# PROBLEM DESCRIPTION:
Find the lines in these entries that include the word "main" and state how many there are, with no other words.

Itemized modification records
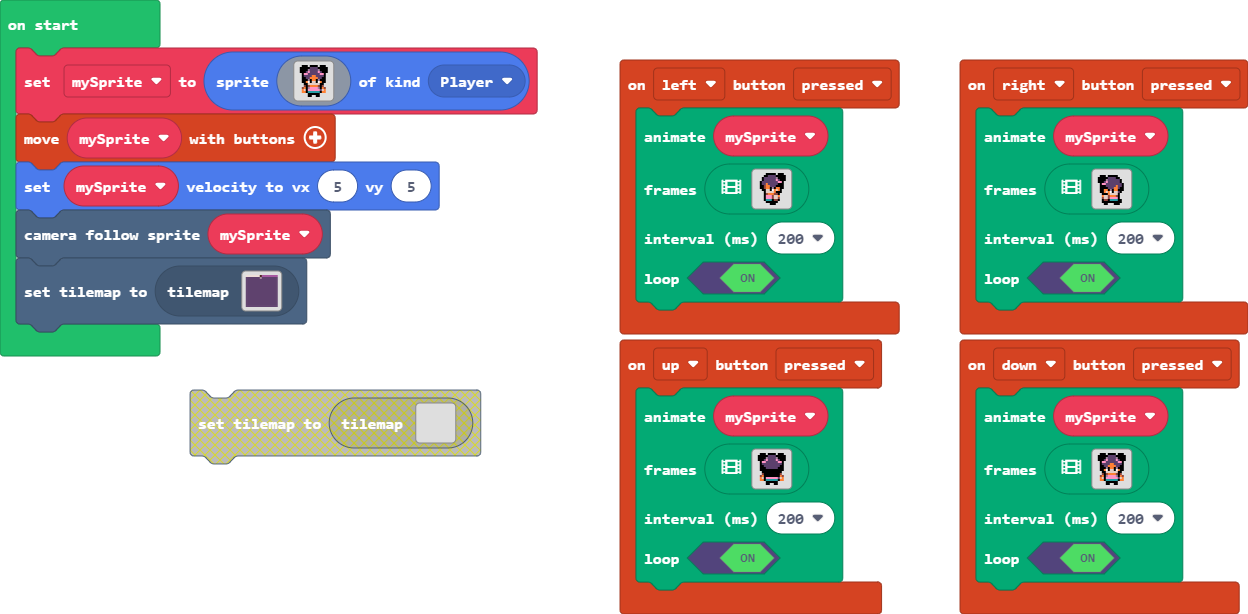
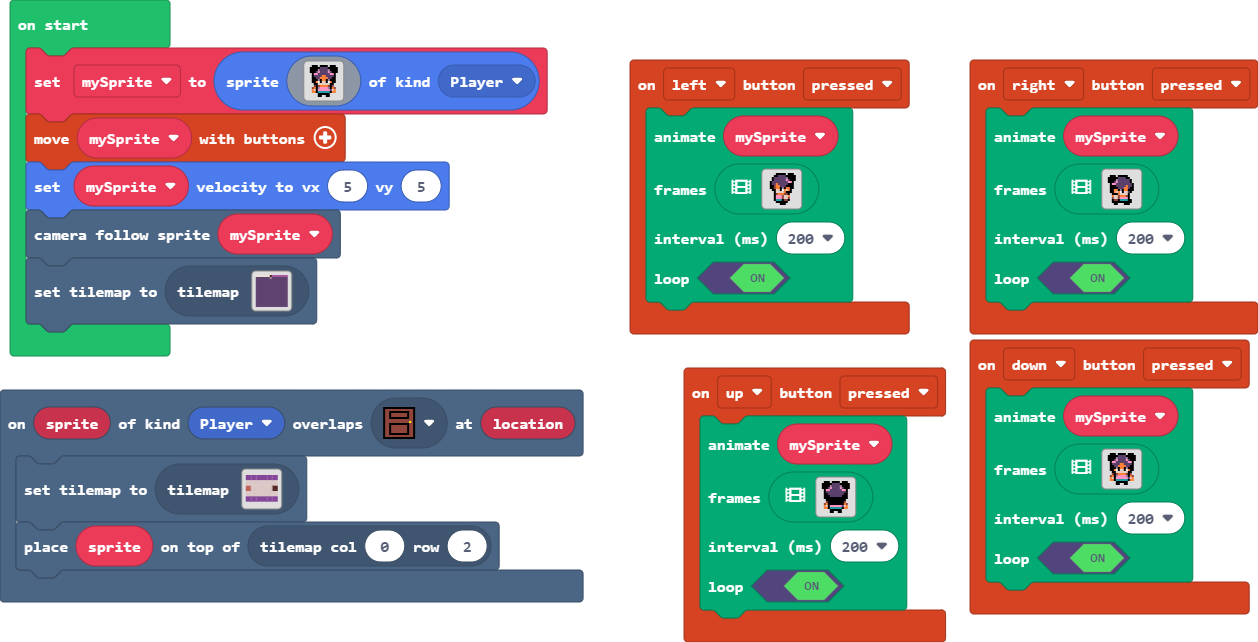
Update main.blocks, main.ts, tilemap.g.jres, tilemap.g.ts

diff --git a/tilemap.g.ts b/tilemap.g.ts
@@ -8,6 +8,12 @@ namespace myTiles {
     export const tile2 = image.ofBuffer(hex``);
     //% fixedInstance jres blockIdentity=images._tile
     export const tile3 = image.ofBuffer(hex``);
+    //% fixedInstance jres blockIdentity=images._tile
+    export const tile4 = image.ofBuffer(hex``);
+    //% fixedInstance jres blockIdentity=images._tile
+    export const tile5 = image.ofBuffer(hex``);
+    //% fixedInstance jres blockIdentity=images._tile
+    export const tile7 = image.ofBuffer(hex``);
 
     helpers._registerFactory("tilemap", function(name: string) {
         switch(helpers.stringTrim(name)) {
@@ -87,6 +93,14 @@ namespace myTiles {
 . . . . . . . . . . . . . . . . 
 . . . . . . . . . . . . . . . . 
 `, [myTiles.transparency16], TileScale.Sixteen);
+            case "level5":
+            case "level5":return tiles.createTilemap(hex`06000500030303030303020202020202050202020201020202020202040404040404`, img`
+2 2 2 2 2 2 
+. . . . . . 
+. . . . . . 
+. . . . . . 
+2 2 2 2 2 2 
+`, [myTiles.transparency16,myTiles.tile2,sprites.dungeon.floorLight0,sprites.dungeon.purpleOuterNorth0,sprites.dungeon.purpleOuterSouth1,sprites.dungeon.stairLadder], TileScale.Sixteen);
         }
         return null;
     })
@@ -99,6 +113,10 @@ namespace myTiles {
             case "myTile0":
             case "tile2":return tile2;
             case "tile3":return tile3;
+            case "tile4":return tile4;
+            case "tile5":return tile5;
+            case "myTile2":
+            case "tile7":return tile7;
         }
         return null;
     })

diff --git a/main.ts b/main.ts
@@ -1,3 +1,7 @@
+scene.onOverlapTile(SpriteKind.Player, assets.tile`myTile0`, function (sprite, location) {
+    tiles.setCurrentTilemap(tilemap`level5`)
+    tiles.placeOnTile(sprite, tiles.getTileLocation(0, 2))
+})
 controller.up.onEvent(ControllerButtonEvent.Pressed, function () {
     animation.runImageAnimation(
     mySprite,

# YOUR RESPONSE:
2